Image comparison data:

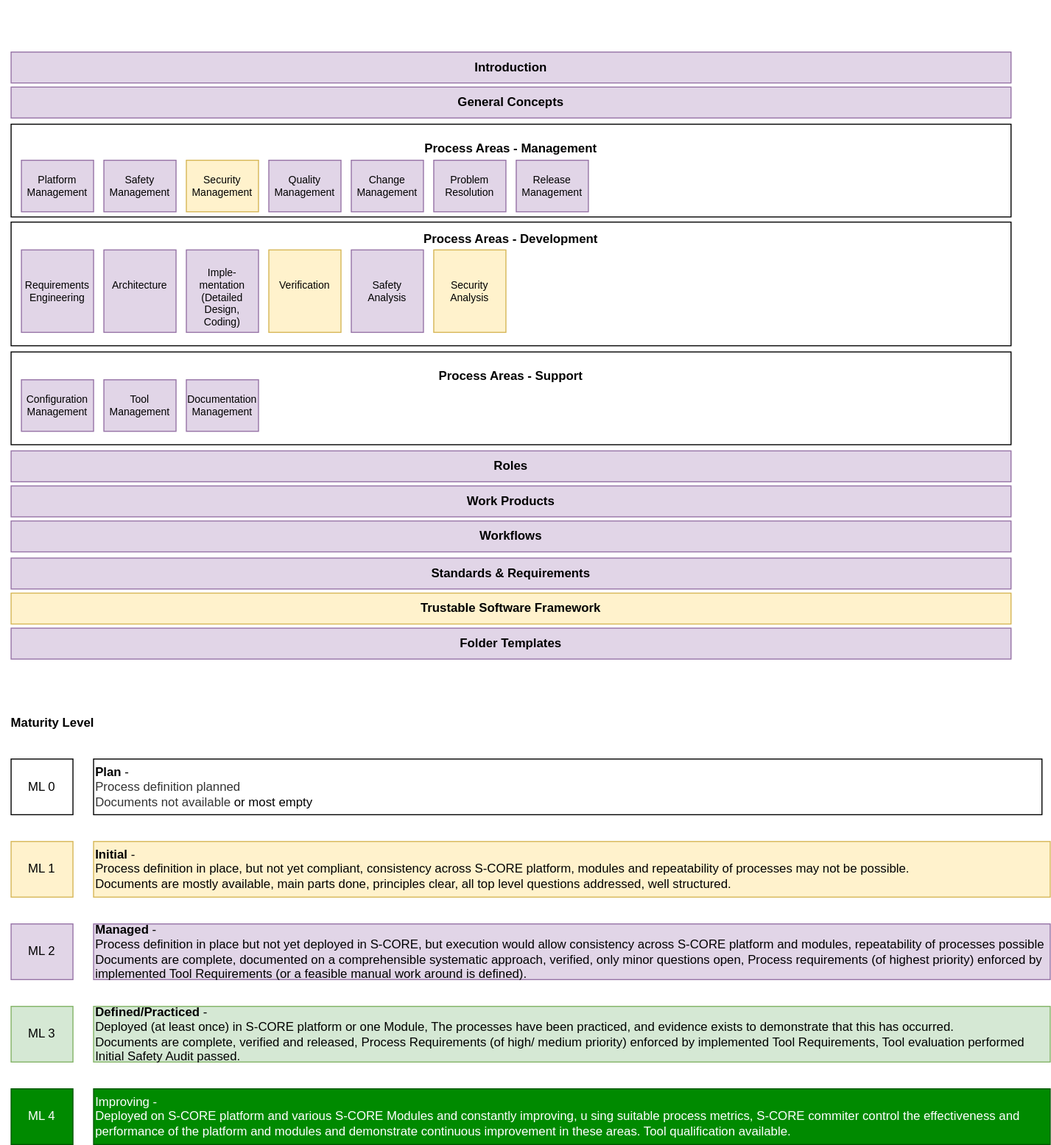
The draw.io diagram main/_images/score_process_area_overview.drawio.svg in PiotrKorkus/reference_integration, before a commit. Source tidied: cells renumbered, new cells last; positions are measured from the earlier drawing's top-left corner, leaving out a move shared by most shapes.
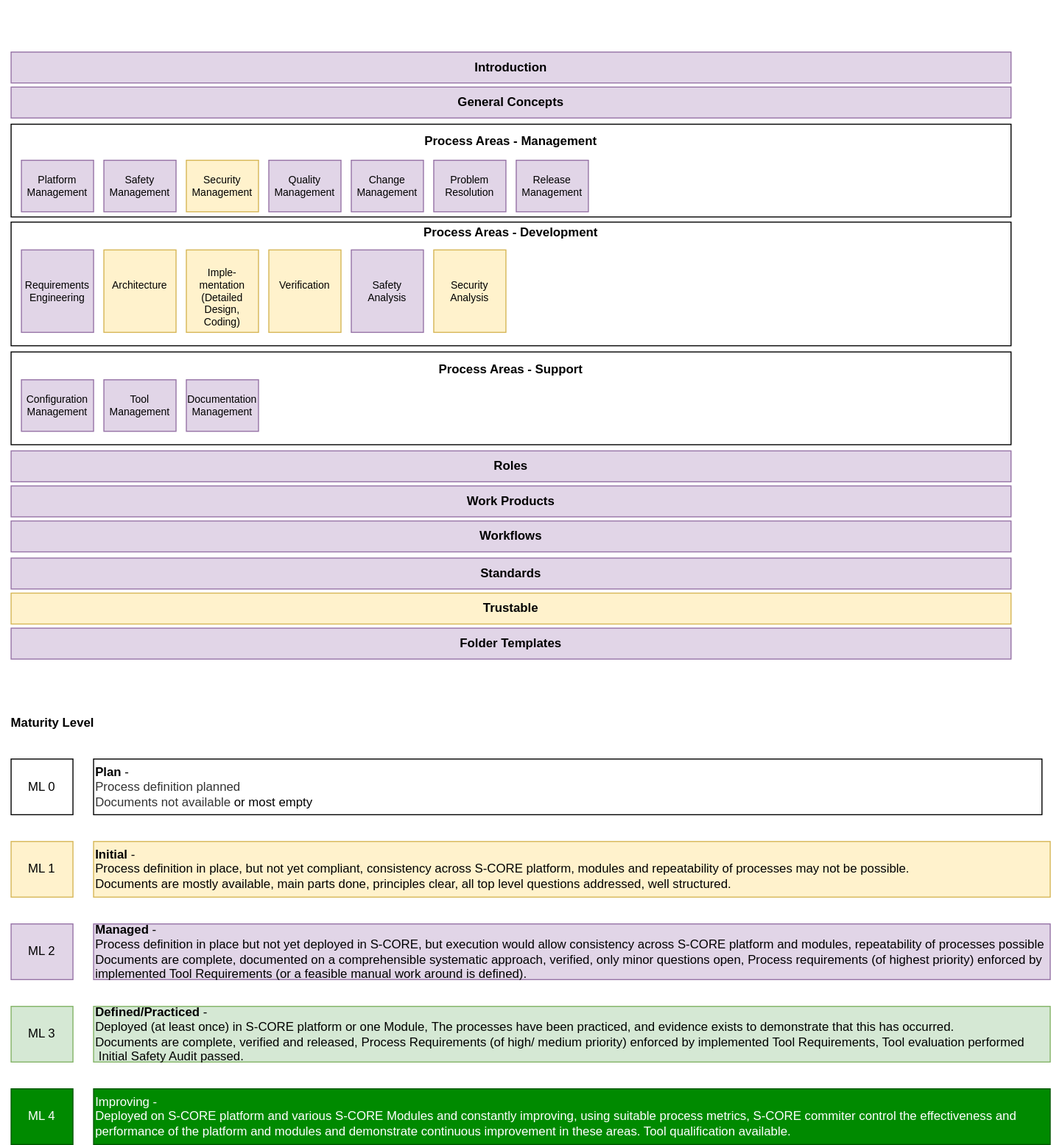
After the commit.

What changed in the source:
```diff
@@ -8,6 +8,9 @@
     <mxCell id="3" value="&lt;b&gt;&lt;br&gt;&lt;br&gt;&lt;br&gt;&lt;br&gt;Process Areas - Development&lt;br&gt;&lt;br&gt;&lt;br&gt;&lt;br&gt;&lt;br&gt;&lt;br&gt;&lt;br&gt;&lt;br&gt;&lt;br&gt;&lt;br&gt;&lt;br&gt;&amp;nbsp;&lt;/b&gt;" style="rounded=0;whiteSpace=wrap;html=1;" parent="1" vertex="1">
       <mxGeometry x="10" y="165" width="970" height="120" as="geometry" />
     </mxCell>
+    <mxCell id="39" value="&lt;span style=&quot;&quot;&gt;Introduction&lt;/span&gt;" style="rounded=0;whiteSpace=wrap;html=1;fontStyle=1;fillColor=#e1d5e7;strokeColor=#9673a6;" parent="1" vertex="1">
+      <mxGeometry x="10" width="970" height="30" as="geometry" />
+    </mxCell>
     <mxCell id="4" value="&lt;b&gt;&lt;br&gt;&lt;br&gt;&lt;br&gt;&lt;br&gt;&lt;br&gt;&lt;br&gt;&lt;br&gt;&lt;br&gt;&lt;br&gt;Process Areas - Management&lt;br&gt;&lt;br&gt;&lt;br&gt;&lt;br&gt;&lt;br&gt;&lt;br&gt;&lt;br&gt;&lt;br&gt;&lt;br&gt;&lt;br&gt;&lt;br&gt;&lt;br&gt;&lt;br&gt;&amp;nbsp;&lt;/b&gt;" style="rounded=0;whiteSpace=wrap;html=1;" parent="1" vertex="1">
       <mxGeometry x="10" y="70" width="970" height="90" as="geometry" />
     </mxCell>
@@ -26,16 +29,16 @@
     <mxCell id="9" value="&lt;span style=&quot;&quot;&gt;General Concepts&lt;/span&gt;" style="rounded=0;whiteSpace=wrap;html=1;fontStyle=1;fillColor=#e1d5e7;strokeColor=#9673a6;" parent="1" vertex="1">
       <mxGeometry x="10" y="34" width="970" height="30" as="geometry" />
     </mxCell>
-    <mxCell id="10" value="&lt;span style=&quot;&quot;&gt;Standards &amp;amp; Requirements&lt;/span&gt;" style="rounded=0;whiteSpace=wrap;html=1;fontStyle=1;fillColor=#e1d5e7;strokeColor=#9673a6;" parent="1" vertex="1">
+    <mxCell id="10" value="&lt;span style=&quot;&quot;&gt;Standards&lt;/span&gt;" style="rounded=0;whiteSpace=wrap;html=1;fontStyle=1;fillColor=#e1d5e7;strokeColor=#9673a6;" parent="1" vertex="1">
       <mxGeometry x="10" y="491" width="970" height="30" as="geometry" />
     </mxCell>
     <mxCell id="11" value="&lt;span style=&quot;&quot;&gt;Roles&lt;/span&gt;" style="rounded=0;whiteSpace=wrap;html=1;fontStyle=1;fillColor=#e1d5e7;strokeColor=#9673a6;" parent="1" vertex="1">
       <mxGeometry x="10" y="387" width="970" height="30" as="geometry" />
     </mxCell>
-    <mxCell id="12" value="&lt;br style=&quot;font-size: 10px;&quot;&gt;&lt;br style=&quot;font-size: 10px;&quot;&gt;Architecture&lt;br style=&quot;font-size: 10px;&quot;&gt;&lt;br style=&quot;font-size: 10px;&quot;&gt;&lt;br style=&quot;font-size: 10px;&quot;&gt;&lt;br style=&quot;font-size: 10px;&quot;&gt;" style="rounded=0;whiteSpace=wrap;html=1;fillColor=#e1d5e7;strokeColor=#9673a6;verticalAlign=middle;fontSize=10;" parent="1" vertex="1">
+    <mxCell id="12" value="&lt;br style=&quot;font-size: 10px;&quot;&gt;&lt;br style=&quot;font-size: 10px;&quot;&gt;Architecture&lt;br style=&quot;font-size: 10px;&quot;&gt;&lt;br style=&quot;font-size: 10px;&quot;&gt;&lt;br style=&quot;font-size: 10px;&quot;&gt;&lt;br style=&quot;font-size: 10px;&quot;&gt;" style="rounded=0;whiteSpace=wrap;html=1;fillColor=#fff2cc;strokeColor=#d6b656;verticalAlign=middle;fontSize=10;" parent="1" vertex="1">
       <mxGeometry x="100" y="192" width="70" height="80" as="geometry" />
     </mxCell>
-    <mxCell id="13" value="&lt;font style=&quot;font-size: 10px;&quot;&gt;&lt;font style=&quot;font-size: 10px;&quot;&gt;&lt;br style=&quot;font-size: 10px;&quot;&gt;Imple-mentation&lt;/font&gt;&lt;br style=&quot;font-size: 10px;&quot;&gt;&lt;span style=&quot;font-size: 10px;&quot;&gt;(Detailed Design, &lt;/span&gt;&lt;br style=&quot;font-size: 10px;&quot;&gt;&lt;span style=&quot;font-size: 10px;&quot;&gt;Coding)&lt;/span&gt;&lt;/font&gt;" style="rounded=0;whiteSpace=wrap;html=1;fillColor=#e1d5e7;strokeColor=#9673a6;fontSize=10;" parent="1" vertex="1">
+    <mxCell id="13" value="&lt;font style=&quot;font-size: 10px;&quot;&gt;&lt;font style=&quot;font-size: 10px;&quot;&gt;&lt;br style=&quot;font-size: 10px;&quot;&gt;Imple-mentation&lt;/font&gt;&lt;br style=&quot;font-size: 10px;&quot;&gt;&lt;span style=&quot;font-size: 10px;&quot;&gt;(Detailed Design, &lt;/span&gt;&lt;br style=&quot;font-size: 10px;&quot;&gt;&lt;span style=&quot;font-size: 10px;&quot;&gt;Coding)&lt;/span&gt;&lt;/font&gt;" style="rounded=0;whiteSpace=wrap;html=1;fillColor=#fff2cc;strokeColor=#d6b656;fontSize=10;" parent="1" vertex="1">
       <mxGeometry x="180" y="192" width="70" height="80" as="geometry" />
     </mxCell>
     <mxCell id="14" value="Problem Resolution" style="rounded=0;whiteSpace=wrap;html=1;fontSize=10;fillColor=#e1d5e7;strokeColor=#9673a6;" parent="1" vertex="1">
@@ -101,7 +104,7 @@
     <mxCell id="34" value="Release&lt;br style=&quot;font-size: 10px;&quot;&gt;Management" style="rounded=0;whiteSpace=wrap;html=1;fontSize=10;fillColor=#e1d5e7;strokeColor=#9673a6;" parent="1" vertex="1">
       <mxGeometry x="500" y="105" width="70" height="50" as="geometry" />
     </mxCell>
-    <mxCell id="35" value="&lt;span style=&quot;&quot;&gt;Trustable Software Framework&lt;/span&gt;" style="rounded=0;whiteSpace=wrap;html=1;fontStyle=1;fillColor=#fff2cc;strokeColor=#d6b656;" parent="1" vertex="1">
+    <mxCell id="35" value="&lt;span style=&quot;&quot;&gt;Trustable&lt;/span&gt;" style="rounded=0;whiteSpace=wrap;html=1;fontStyle=1;fillColor=#fff2cc;strokeColor=#d6b656;" parent="1" vertex="1">
       <mxGeometry x="10" y="525" width="970" height="30" as="geometry" />
     </mxCell>
     <mxCell id="36" value="&lt;span style=&quot;&quot;&gt;Folder Templates&lt;/span&gt;" style="rounded=0;whiteSpace=wrap;html=1;fontStyle=1;fillColor=#e1d5e7;strokeColor=#9673a6;" parent="1" vertex="1">
@@ -113,8 +116,5 @@
     <mxCell id="38" value="Security&lt;br style=&quot;font-size: 10px;&quot;&gt;Analysis" style="rounded=0;whiteSpace=wrap;html=1;fillColor=#fff2cc;strokeColor=#d6b656;fontSize=10;" parent="1" vertex="1">
       <mxGeometry x="420" y="192" width="70" height="80" as="geometry" />
     </mxCell>
-    <mxCell id="39" value="&lt;span style=&quot;&quot;&gt;Introduction&lt;/span&gt;" style="rounded=0;whiteSpace=wrap;html=1;fontStyle=1;fillColor=#e1d5e7;strokeColor=#9673a6;" parent="1" vertex="1">
-      <mxGeometry x="10" width="970" height="30" as="geometry" />
-    </mxCell>
   </root>
 </mxGraphModel>
```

• TRY IT: Show every line of the data in which the word "mxGeometry" appears.

• SOLUTION TO THE PROBLEM:
       <mxGeometry x="10" y="165" width="970" height="120" as="geometry" />
+      <mxGeometry x="10" width="970" height="30" as="geometry" />
       <mxGeometry x="10" y="70" width="970" height="90" as="geometry" />
       <mxGeometry x="10" y="34" width="970" height="30" as="geometry" />
       <mxGeometry x="10" y="491" width="970" height="30" as="geometry" />
       <mxGeometry x="10" y="387" width="970" height="30" as="geometry" />
       <mxGeometry x="100" y="192" width="70" height="80" as="geometry" />
       <mxGeometry x="180" y="192" width="70" height="80" as="geometry" />
       <mxGeometry x="500" y="105" width="70" height="50" as="geometry" />
       <mxGeometry x="10" y="525" width="970" height="30" as="geometry" />
       <mxGeometry x="420" y="192" width="70" height="80" as="geometry" />
-      <mxGeometry x="10" width="970" height="30" as="geometry" />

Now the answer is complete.